Work to complete – In the data below, find every line with the word "justify" and copy it.

◆ ◆ ◆ ◆ ◆ ◆ ◆

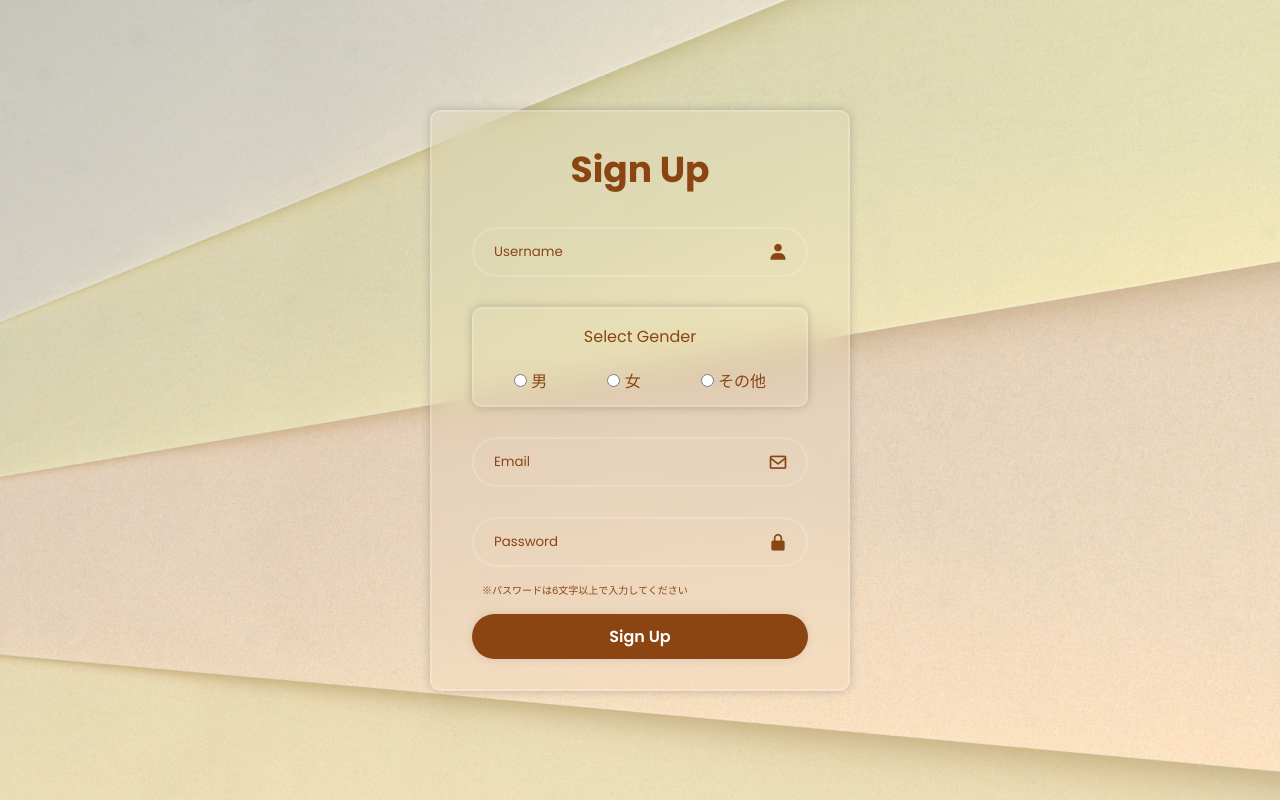
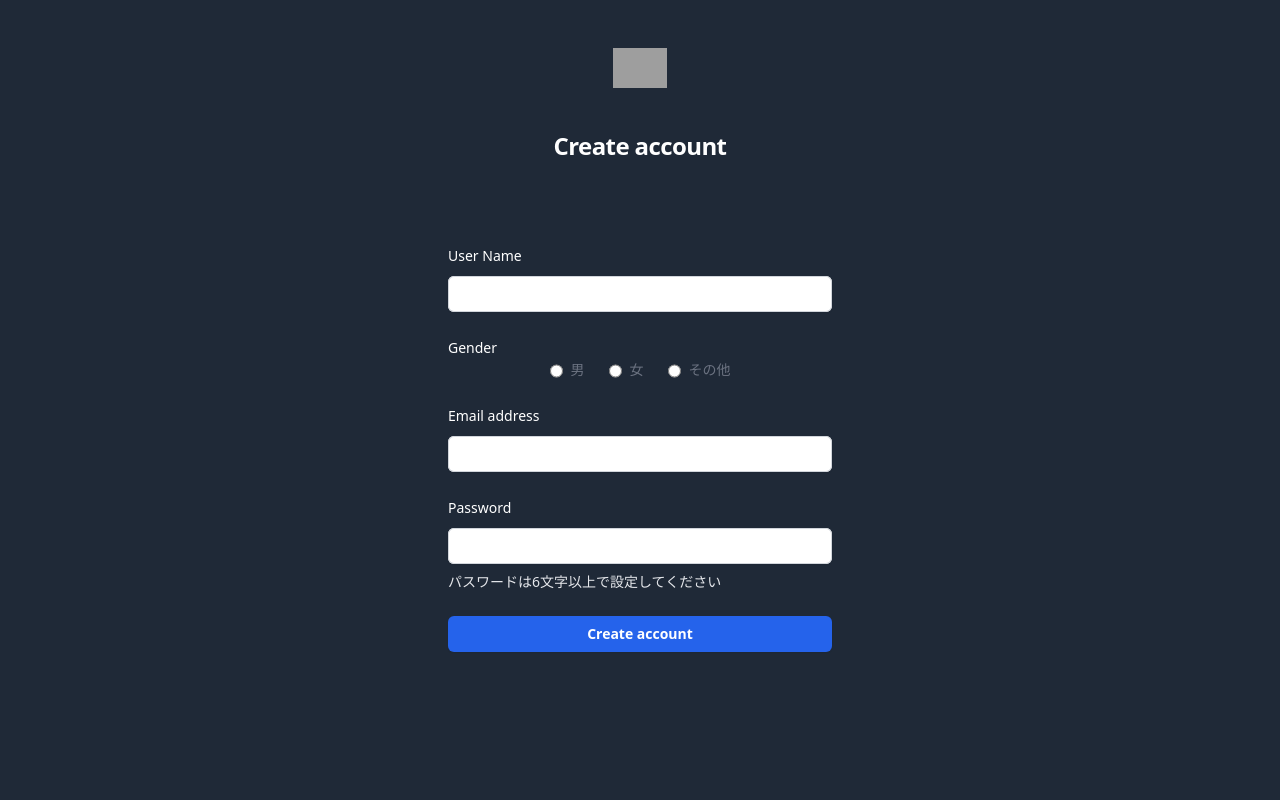
Before and after one commit to kou7306/comict, a Flask app: page /userAdd in a window 1280 px wide. Run offline with Flask 3, Linux system fonts and the light colour scheme; some libraries are stand-ins or nearby versions; grey boxes are pictures that could not be loaded.

Commit message:
fix:認証系のTailWindCSS書き換え

```diff
--- a/static/css/login.css
+++ /dev/null
@@ -1,169 +0,0 @@
-@import url("https://fonts.googleapis.com/css?family=Poppins:wght@300;400;500;600;700;800;900&display=swap");
-
-* {
-  margin: 0;
-  padding: 0;
-  box-sizing: border-box;
-  font-family: "Poppins", sans-serif;
-}
-
-body {
-    display: flex;
-    justify-content: center;
-    align-items: center;
-    min-height: 100vh;
-    background-image: url('../images/back1.jpg');
-    background-size: cover;
-}
-
-.login-box {
-    width: 420px;
-    background: transparent;
-    border: 2px solid rgba(255, 255, 255, .2);
-    backdrop-filter: blur(20px);
-    box-shadow: 0 0 10px rgba(0 ,0 ,0 , .2);
-    color: #8B4513;
-    border-radius: 10px;
-    padding: 30px 40px;
-}
-
-.login-box h1 {
-    font-size: 36px;
-    text-align: center;
-}
-
-.login-box h5 {
-    font-size: 12px;
-    text-align: center;
-    margin-top: 10px;
-    margin-bottom: -10px;
-    color: tomato;
-}
-
-.login-box .input-box {
-    position: relative;
-    width: 100%;
-    height: 50px;
-    margin: 30px 0;
-}
-
-.input-box input {
-    width: 100%;
-    height: 100%;
-    border: none;
-    outline: none;
-    background: transparent;
-    border: 2px solid rgba(255, 255, 255, .2);
-    border-radius: 40px;
-    color: #8B4513;
-    padding: 20px 45px 20px 20px;
-}
-
-.input-box input::placeholder {
-    color: #8B4513;
-}
-
-.input-box i {
-    position: absolute;
-    right: 20px;
-    top: 50%;
-    transform : translateY(-50%);
-    font-size: 20px;
-}
-
-.reset-link{
-    display: flex;
-    justify-content: end;
-    font-size: 14.5px;
-    margin: -15px 0 15px;
-}
-
-.reset-link a{
-    color: #8B4513;
-    text-decoration: none;
-}
-
-.reset-link a:hover{
-    text-decoration: underline;
-}
-
-.login-box .btn{
-    width: 100%;
-    height: 45px;
-    background: #8B4513;
-    border: none;
-    outline: none;
-    border-radius: 40px;
-    box-shadow: 0 0 10px rgba(0 ,0 ,0 , .1);
-    cursor: pointer;
-    font-size: 16px;
-    color: white;
-    font-weight: 600;
-}
-
-.userAdd-link{
-    display: flex;
-    justify-content: end;
-    font-size: 14.5px;
-    margin: 15px 0 5px 15px;
-}
-
-.userAdd-link a{
-    color: #8B4513;
-    text-decoration: none;
-}
-
-.userAdd-link a:hover{
-    text-decoration: underline;
-}
-
-.login-box .radio-box {
-    position: relative;
-    width: 100%;
-    height: 100px;
-    margin: 30px 0;
-}
-
-.radio-box {
-    width: 420px;
-    background: transparent;
-    border: 2px solid rgba(255, 255, 255, .2);
-    backdrop-filter: blur(20px);
-    box-shadow: 0 0 10px rgba(0 ,0 ,0 , .2);
-    color: #8B4513;
-    border-radius: 10px;
-    padding: 30px 40px;
-}
-
-.gender{
-    color: #8B4513;
-    font-size: 16px;
-    text-align: center;
-    margin-top: -15px;
-}
-
-.radio-input{
-    padding-left: 10px;
-    margin-top: 10px;
-    margin-bottom: 20px;
-}
-
-.Select-gender {
-    display: flex;
-    justify-content: space-between;
-    margin-top: 15px;
-}
-
-.pass-warning {
-    color: #8B4513;
-    font-size: 10px;
-    text-align: start;
-    margin: -15px 10px 15px;
-}
-
-.reset-message {
-    color: #8B4513;
-    font-size: 12px;
-    text-align: center;
-    margin: 15px 10px 15px;
-}
--- a/templates/userAdd.html
+++ b/templates/userAdd.html
@@ -4,53 +4,67 @@
     <meta charset="utf-8">
     <meta http-equiv="X-UA-Compatible" content="IE=edge">
     <meta name="viewport" content=width=device-width>
-    <title>Login</title>
-    <link rel="stylesheet" type="text/css" href="{{ url_for('static', filename='css/login.css') }}">
+    <title>createAccount</title>
+    <script src="https://cdn.tailwindcss.com"></script>
     <link href='https://unpkg.com/boxicons@2.1.4/css/boxicons.min.css' rel='stylesheet'>
 </head>
-<body>
-    <div class="login-box">
-        <form action="/userAdd" method='POST'>
-            <h1>Sign Up</h1>
+<body class="bg-gray-800">
+    <div class="flex min-h-full flex-col justify-center px-6 py-12 lg:px-8">
+    <div class="sm:mx-auto sm:w-full sm:max-w-sm">
+        <img class="mx-auto h-10 w-auto" src="https://tailwindui.com/img/logos/mark.svg?color=blue&shade=600" alt="Your Company">
+        <h2 class="mt-10 text-center text-2xl font-bold leading-9 tracking-tight text-white">Create account</h2>
+        <h5 class="mt-10 text-center text-lg font-bold leading-9 tracking-tight text-rose-500">{% for message in messages %}<p>{{ message }}</p>{% endfor %}</h5>
 
-            <div class="input-box">
-                <input type="text" name="username" placeholder="Username" required>
-                <i class='bx bxs-user'></i>
+    </div>
+
+    <div class="mt-10 sm:mx-auto sm:w-full sm:max-w-sm">
+      <form class="space-y-6" action="/" method="POST">
+        <div>
+            <label for="username" class="block text-sm font-medium leading-6 text-white">User Name</label>
+            <div class="mt-2">
+                <input id="username" name="username" type="username" autocomplete="username" required class="block w-full rounded-md border-0 py-1.5 text-gray-900 shadow-sm ring-1 ring-inset ring-gray-300 focus:ring-2 focus:ring-inset focus:ring-blue-600 sm:text-sm sm:leading-6">
             </div>
+        </div>
+        <div class="mt-10 sm:mx-auto sm:w-full sm:max-w-sm">
+            <label for="gender" class="block text-sm font-medium leading-6 text-white">Gender</label>
+            <div class="flex gap-x-6 items-center justify-center" required>
+                <div class="flex">
+                    <input type="radio" name="gender" id="man" class="shrink-0 mt-0.5 border-gray-200 rounded-full text-blue-600 focus:ring-blue-500 disabled:opacity-50 disabled:pointer-events-none dark:bg-gray-800 dark:border-gray-700 dark:checked:bg-blue-500 dark:checked:border-blue-500 dark:focus:ring-offset-gray-800">
+                    <label for="man" class="text-sm text-gray-500 ms-2 dark:text-gray-400">男</label>
+                </div>
 
-            <div class="radio-box">
-                <div class="gender">
-                    <p>Select Gender</p>
+                <div class="flex">
+                    <input type="radio" name="gender" id="women" class="shrink-0 mt-0.5 border-gray-200 rounded-full text-blue-600 focus:ring-blue-500 disabled:opacity-50 disabled:pointer-events-none dark:bg-gray-800 dark:border-gray-700 dark:checked:bg-blue-500 dark:checked:border-blue-500 dark:focus:ring-offset-gray-800">
+                    <label for="women" class="text-sm text-gray-500 ms-2 dark:text-gray-400">女</label>
                 </div>
-                <div class="Select-gender">
-                    <div>
-                        <input type="radio" name="gender" id="man" class="radio-input" value="1" required>
-                        <label for="man">男</label>
-                    </div>
-                    <div>
-                        <input type="radio" name="gender" id="woman" class="radio-input" value="2">
-                        <label for="woman">女</label>
-                    </div>
-                    <div>
-                        <input type="radio" name="gender" id="other" class="radio-input" value="3">
-                        <label for="other">その他</label>
-                    </div>
+
+                <div class="flex">
+                    <input type="radio" name="gender" id="other" class="shrink-0 mt-0.5 border-gray-200 rounded-full text-blue-600 focus:ring-blue-500 disabled:opacity-50 disabled:pointer-events-none dark:bg-gray-800 dark:border-gray-700 dark:checked:bg-blue-500 dark:checked:border-blue-500 dark:focus:ring-offset-gray-800">
+                    <label for="other" class="text-sm text-gray-500 ms-2 dark:text-gray-400">その他</label>
                 </div>
             </div>
+        </div>
 
-            <div class="input-box">
-                <input type="text" name="email" placeholder="Email" required>
-                <i class='bx bx-envelope'></i>
+        <div>
+            <label for="email" class="block text-sm font-medium leading-6 text-white">Email address</label>
+            <div class="mt-2">
+                <input id="email" name="email" type="email" autocomplete="email" required class="block w-full rounded-md border-0 py-1.5 text-gray-900 shadow-sm ring-1 ring-inset ring-gray-300 focus:ring-2 focus:ring-inset focus:ring-blue-600 sm:text-sm sm:leading-6">
             </div>
+        </div>
 
-            <div class="input-box">
-                <input type="password" name="password" placeholder="Password" required>
-                <i class='bx bxs-lock-alt' ></i>
+        <div>
+            <label for="password" class="block text-sm font-medium leading-6 text-white">Password</label>
+            <div class="mt-2">
+                <input id="password" name="password" type="password" autocomplete="current-password" required class="block w-full rounded-md border-0 py-1.5 text-gray-900 shadow-sm ring-1 ring-inset ring-gray-300 focus:ring-2 focus:ring-inset focus:ring-blue-600 sm:text-sm sm:leading-6">
+                <p class="mt-2 text-sm leading-5 text-gray-200 max-w">
+                    パスワードは6文字以上で設定してください
             </div>
-            <p class="pass-warning">※パスワードは6文字以上で入力してください</p>
+        </div>
 
-            <button type="submit" class="btn">Sign Up</button>
-        </form>
+        <div>
+            <button type="submit" class="flex w-full justify-center rounded-md bg-blue-600 px-3 py-1.5 text-sm font-semibold leading-6 text-white shadow-sm hover:bg-blue-500 focus-visible:outline focus-visible:outline-2 focus-visible:outline-offset-2 focus-visible:outline-blue-600">Create account</button>
+        </div>
+      </form>
     </div>
+  </div>
 </body>
-</html>
```
Also changed, not shown: templates/accesTest.html (deleted, +0 -12 lines), templates/login.html (+43 -29 lines), templates/reset.html (+25 -15 lines).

◆ ◆ ◆ ◆ ◆ ◆ ◆

Solution to the problem –
-    justify-content: center;
-    justify-content: end;
-    justify-content: end;
-    justify-content: space-between;
+    <div class="flex min-h-full flex-col justify-center px-6 py-12 lg:px-8">
+            <div class="flex gap-x-6 items-center justify-center" required>
+            <button type="submit" class="flex w-full justify-center rounded-md bg-blue-600 px-3 py-1.5 text-sm font-semibold leading-6 text-white shadow-sm hover:bg-blue-500 focus-visible:outline focus-visible:outline-2 focus-visible:outline-offset-2 focus-visible:outline-blue-600">Create account</button>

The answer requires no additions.